HOW TO COMPLETE THIS TASK -
All of the data below should be printed again exactly, pictures excluded.

*** INFORMATION GIVEN ***

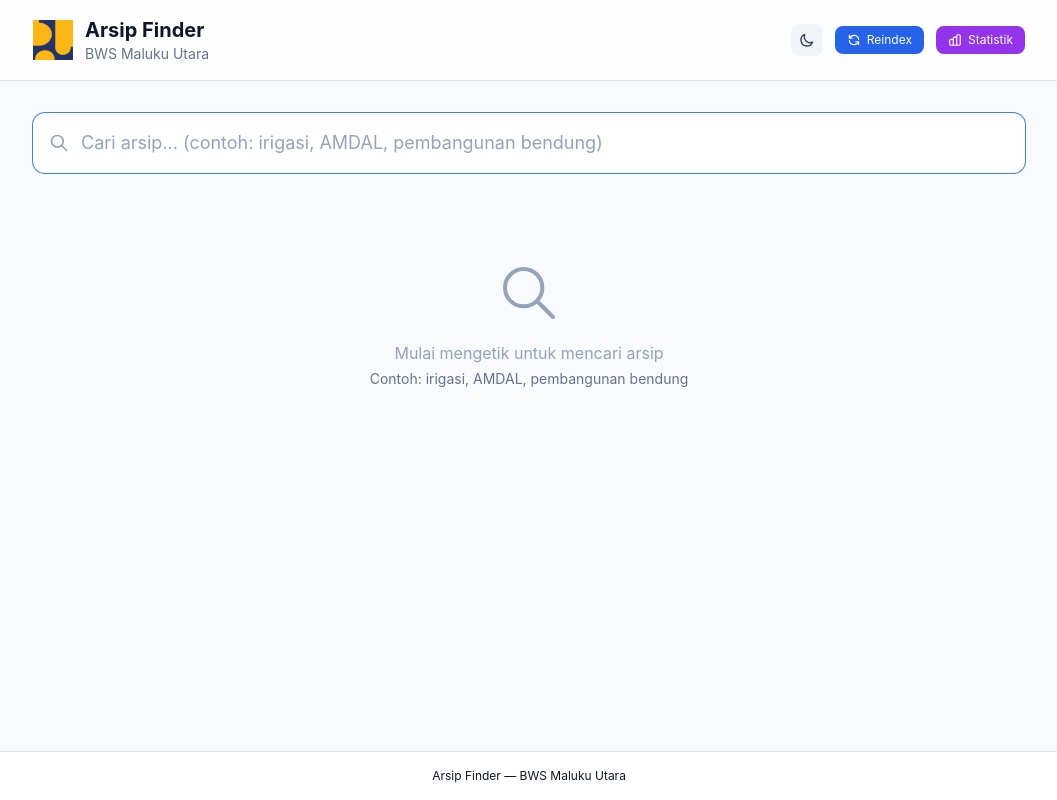
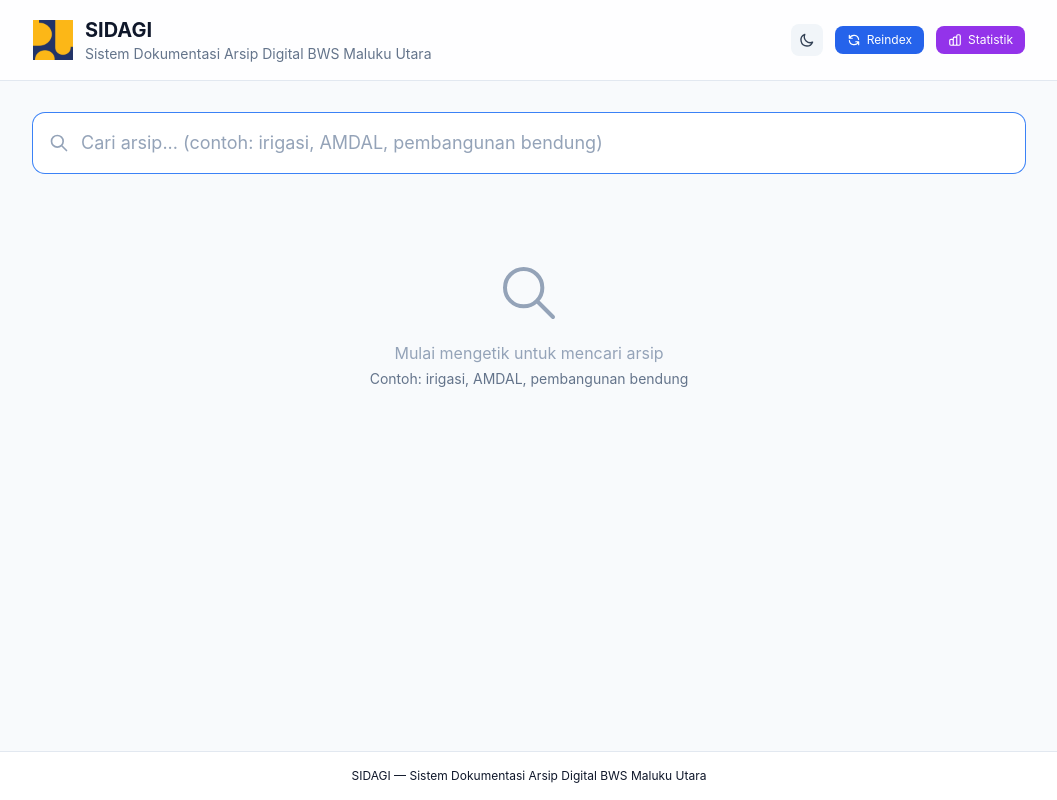
Before and after one commit to githubfarid1/arsip-search, a Next.js app in the folder frontend/: page / in a window 1280 px wide. Shown: the whole page, without its empty margins (111-1168 px from the left). Built offline with nearby package versions, Linux system fonts and the light colour scheme.

Commit message:
feat: rebrand header to SIDAGI

```diff
--- a/frontend/src/app/layout.tsx
+++ b/frontend/src/app/layout.tsx
@@ -2,8 +2,8 @@ import type { Metadata } from 'next'
 import './globals.css'
 
 export const metadata: Metadata = {
-  title: 'Arsip Finder - BWS Maluku Utara',
-  description: 'Sistem Pencarian Arsip BWS Maluku Utara',
+  title: 'SIDAGI - Sistem Dokumentasi Arsip Digital BWS Maluku Utara',
+  description: 'Sistem Dokumentasi Arsip Digital BWS Maluku Utara',
   icons: {
     icon: '/logo.png',
   },
--- a/frontend/src/app/page.tsx
+++ b/frontend/src/app/page.tsx
@@ -318,8 +318,8 @@ export default function Home() {
             <div className="flex items-center gap-3">
               <img src="/logo.png" alt="Logo" className="h-10 w-10 object-contain" />
               <div>
-                <h1 className="text-xl font-bold dark:text-white text-slate-900">Arsip Finder</h1>
-                <p className="text-sm dark:text-slate-400 text-slate-500">BWS Maluku Utara</p>
+                <h1 className="text-xl font-bold dark:text-white text-slate-900">SIDAGI</h1>
+                <p className="text-sm dark:text-slate-400 text-slate-500">Sistem Dokumentasi Arsip Digital BWS Maluku Utara</p>
               </div>
             </div>
             <div className="flex items-center gap-3">
@@ -667,7 +667,7 @@ export default function Home() {
 
       {/* Footer */}
       <footer className="dark:border-slate-800 dark:text-slate-600 border-t border-slate-200 text-xs text-center py-4 dark:bg-slate-900 bg-white">
-        Arsip Finder — BWS Maluku Utara
+        SIDAGI — Sistem Dokumentasi Arsip Digital BWS Maluku Utara
       </footer>
     </div>
   )
```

*** End of INFORMATION GIVEN ***

RESULT FOR THIS EXERCISE -
Before and after one commit to githubfarid1/arsip-search, a Next.js app in the folder frontend/: page / in a window 1280 px wide. Shown: the whole page, without its empty margins (111-1168 px from the left). Built offline with nearby package versions, Linux system fonts and the light colour scheme.

Commit message:
feat: rebrand header to SIDAGI

```diff
--- a/frontend/src/app/layout.tsx
+++ b/frontend/src/app/layout.tsx
@@ -2,8 +2,8 @@ import type { Metadata } from 'next'
 import './globals.css'
 
 export const metadata: Metadata = {
-  title: 'Arsip Finder - BWS Maluku Utara',
-  description: 'Sistem Pencarian Arsip BWS Maluku Utara',
+  title: 'SIDAGI - Sistem Dokumentasi Arsip Digital BWS Maluku Utara',
+  description: 'Sistem Dokumentasi Arsip Digital BWS Maluku Utara',
   icons: {
     icon: '/logo.png',
   },
--- a/frontend/src/app/page.tsx
+++ b/frontend/src/app/page.tsx
@@ -318,8 +318,8 @@ export default function Home() {
             <div className="flex items-center gap-3">
               <img src="/logo.png" alt="Logo" className="h-10 w-10 object-contain" />
               <div>
-                <h1 className="text-xl font-bold dark:text-white text-slate-900">Arsip Finder</h1>
-                <p className="text-sm dark:text-slate-400 text-slate-500">BWS Maluku Utara</p>
+                <h1 className="text-xl font-bold dark:text-white text-slate-900">SIDAGI</h1>
+                <p className="text-sm dark:text-slate-400 text-slate-500">Sistem Dokumentasi Arsip Digital BWS Maluku Utara</p>
               </div>
             </div>
             <div className="flex items-center gap-3">
@@ -667,7 +667,7 @@ export default function Home() {
 
       {/* Footer */}
       <footer className="dark:border-slate-800 dark:text-slate-600 border-t border-slate-200 text-xs text-center py-4 dark:bg-slate-900 bg-white">
-        Arsip Finder — BWS Maluku Utara
+        SIDAGI — Sistem Dokumentasi Arsip Digital BWS Maluku Utara
       </footer>
     </div>
   )
```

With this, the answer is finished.